Mayor Charlie Hales and advocates for the Hazelnut Grove homeless camp want city-permitted camps throughout Portland. That's a poor substitute for serving the city's homeless residents. If Hales insists on pursuing it, the city should take reasonable steps to promote safety and accountability, including recording the names of city-permitted campers.
The Mercury's Dirk VanderHart thinks that asking campers to register is simply to enable neighbors to conduct "vigilante background checks." On the contrary, it is to protect campers, the city, and taxpayers. For example, such a list will enable the city to respond quickly in an emergency or if crimes occur.
When the city becomes a landlord, neighbors and campers expect it to do its due diligence, just like any other landlord. Whether a list of campers becomes public is a matter of state open records law. The important thing is that the city have it.
Chris Trejbal, Overlook Neighborhood Association Board
RE: "Street Harassment Happens All the Time—and It's Even Worse Than We Thought" [Feature, Jan 27], Megan Burbank and Shelby R. King's story about street harassment, which, predictably and depressingly, got a bunch of dumbass comments from dipshit MRA types. EXCEPT FOR...
Makes me nervous to be friendly to lady strangers knowing it could be perceived in a negative way, but I always err on the side of caution. I'd rather they feel comfortable than make me feel validated for being kind.
posted by Joel VanValkenburg-Huff
Yes, Joel. Pat yourself on the back—clearly you are "one of the good ones." Minding your own business should be everybody's default mode when on the street or in a moving vehicle.
posted by Um, ICE?!

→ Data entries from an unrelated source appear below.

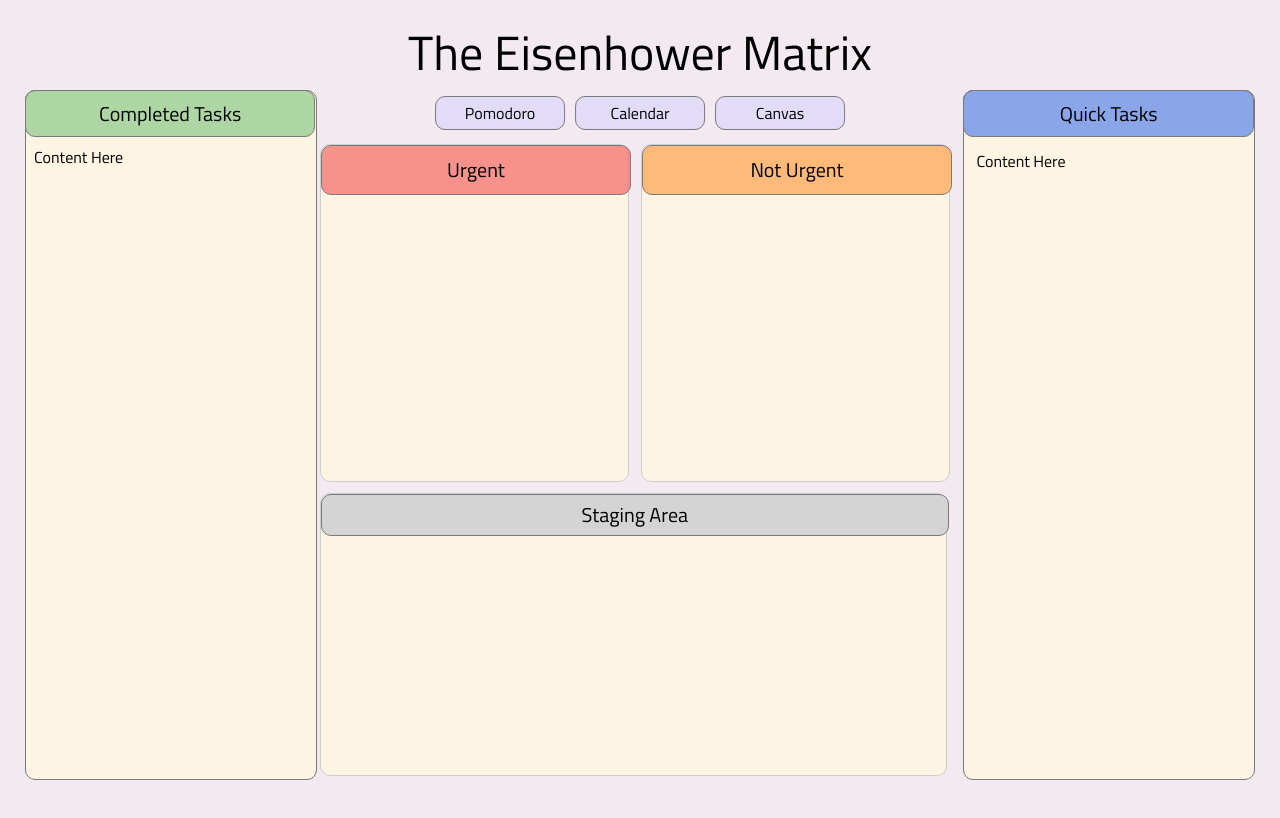
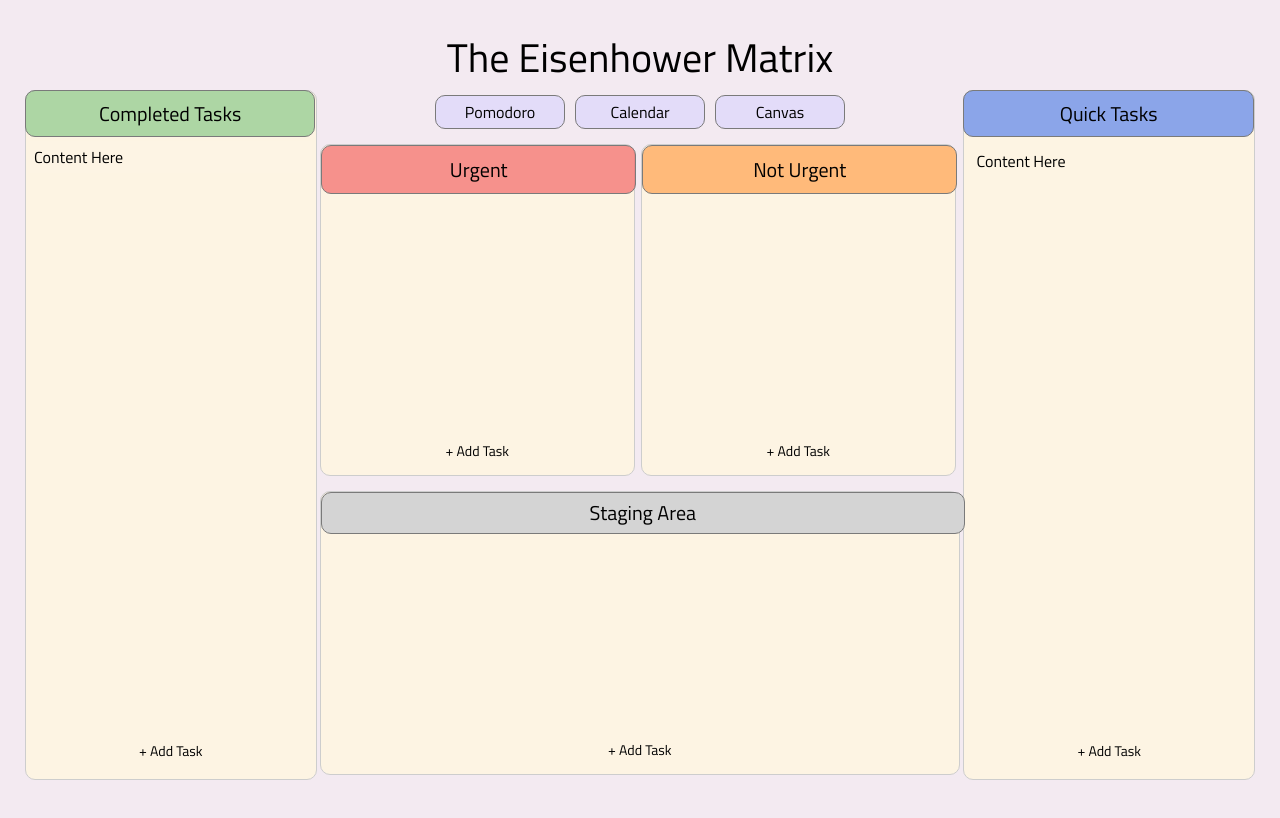
Before and after one commit to AayushGupta16/eisenhower-box, a React (Create React App) app: page / in a window 1280 px wide. Shown: the top 818 px of the page. Built offline with nearby package versions, Linux system fonts and the light colour scheme.

Commit message:
Added the 'add task' text

```diff
--- a/src/CenterTopSection.js
+++ b/src/CenterTopSection.js
@@ -3,7 +3,7 @@ import styled from '@emotion/styled';
 import { Flex, Button } from "@chakra-ui/react";
 
 const ResponsiveText = styled.h1`
-  font-size: 48px;
+  font-size: 40px;
   font-weight: normal;  // Add this line to make the text not bold
 
   @media (max-width: 1200px) {
@@ -25,13 +25,13 @@ const CenterTopSection = () => {
       direction="column"
       align="center"
       position="absolute"
-      top="-2%"
+      top="0%"
       left="50%"
       transform="translate(-50%, 0)"
       zIndex="2"
     >
       <ResponsiveText>The Eisenhower Matrix</ResponsiveText>
-      <Flex mt={-30}>
+      <Flex mt={-25}>
         <LinkBox href="https://pomofocus.io" text="Pomodoro" />
         <LinkBox href="https://calendar.google.com" text="Calendar" />
         <LinkBox href="https://elms.umd.edu/" text="Canvas" />
--- a/src/LeftSection.js
+++ b/src/LeftSection.js
@@ -8,14 +8,14 @@ const LeftSection = () => {
       h="85vh"
       bg="#FDF4E3"
       p={4}
-      mt="90px"  // Adjust this value to move the box up or down
+      mt="90px"
       ml="25px"
-      border="1px solid #7A7A7A"
+      border="1px solid #CDCDCD"
       borderRadius="10px"
+      position="relative" // Added for absolute positioning of the child
     >
       {/* Title Box */}
       <Flex
-        position="relative"
         mt="-5px"
         ml="-5px"
         top={0}
@@ -40,6 +40,17 @@ const LeftSection = () => {
       >
         {"Content Here"}
       </Box>
+
+      {/* Added "+ Add Task" to the bottom of the container */}
+      <Flex
+        position="absolute"
+        bottom={0}
+        left="50%"
+        transform="translateX(-50%)"
+        mb={4}
+      >
+        <Text fontSize="14px">+ Add Task</Text>
+      </Flex>
     </Box>
   );
 };
--- a/src/NestedContainers.js
+++ b/src/NestedContainers.js
@@ -33,15 +33,14 @@ const NestedContainers = () => {
         {titles.slice(0, 2).map((title, i) => (
           <Box
             key={i}
-            w="95%"
+            w="98%"
             h="100%"
             bg="#FDF4E3"
-            p={2}
+            p={0}
             boxShadow="lg"
             borderRadius="10px"
             position="relative"
             border="1px solid #CDCDCD"
-
           >
             {/* Title Box */}
             <Flex
@@ -60,12 +59,22 @@ const NestedContainers = () => {
             >
               <Text fontSize="20px">{title}</Text>
             </Flex>
+            {/* Add Task Text */}
+            <Flex
+              position="absolute"
+              bottom={0}
+              left="50%"
+              transform="translateX(-50%)"
+              zIndex="1"
+            >
+              <Text fontSize="14px">+ Add Task</Text>
+            </Flex>
           </Box>
         ))}
         {/* Staging Area */}
         <Box
           gridColumn="span 2"
-          w="97%"
+          w="99%"
           h="80%"
           mt={15}
           bg="#FDF4E3"
@@ -81,7 +90,7 @@ const NestedContainers = () => {
             top={0}
             left={0}
             h="13%"
-            w="99.5%"
+            w="100%"
             bg={titleBoxColors[2]}
             border="1px solid #7A7A7A"
             borderRadius="10px"
@@ -92,7 +101,16 @@ const NestedContainers = () => {
           >
             <Text fontSize="20px">{titles[2]}</Text>
           </Flex>
-
+          {/* Add Task Text */}
+          <Flex
+              position="absolute"
+              bottom={0}
+              left="50%"
+              transform="translateX(-50%)"
+              zIndex="1"
+            >
+              <Text fontSize="14px">+ Add Task</Text>
+          </Flex>
         </Box>
       </Grid>
     </Box>
--- a/src/RightSection.js
+++ b/src/RightSection.js
@@ -10,8 +10,9 @@ const RightSection = () => {
       mr="25px"
       bg="#FDF4E3"
       p={4}
-      border="1px solid #7A7A7A"
+      border="1px solid #CDCDCD"
       borderRadius="10px"
+      position="relative" // Added for absolute positioning of the child
     >
       {/* Title Box */}
       <Flex
@@ -21,7 +22,6 @@ const RightSection = () => {
         right={0}
         w="101%"
         h="6%"
-
         bg='rgba(68, 116, 238, 0.61)'
         border="1px solid #7A7A7A"
         borderRadius="10px"
@@ -40,6 +40,17 @@ const RightSection = () => {
       >
         {"Content Here"}
       </Box>
+
+      {/* Added "+ Add Task" to the bottom of the container */}
+      <Flex
+        position="absolute"
+        bottom={0}
+        left="50%"
+        transform="translateX(-50%)"
+        mb={4}
+      >
+        <Text fontSize="14px">+ Add Task</Text>
+      </Flex>
     </Box>
   );
 };
```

And that's the note we're going out on this week! For the first time in Mercury history, we're giving two people our coveted letter of the week prize! Thanks for writing, Joel and Um, ICE?!, and we hope you each enjoy your pair of tickets to the Laurelhurst Theater—where everyone always feels comfortable, and where they always have plenty of ice.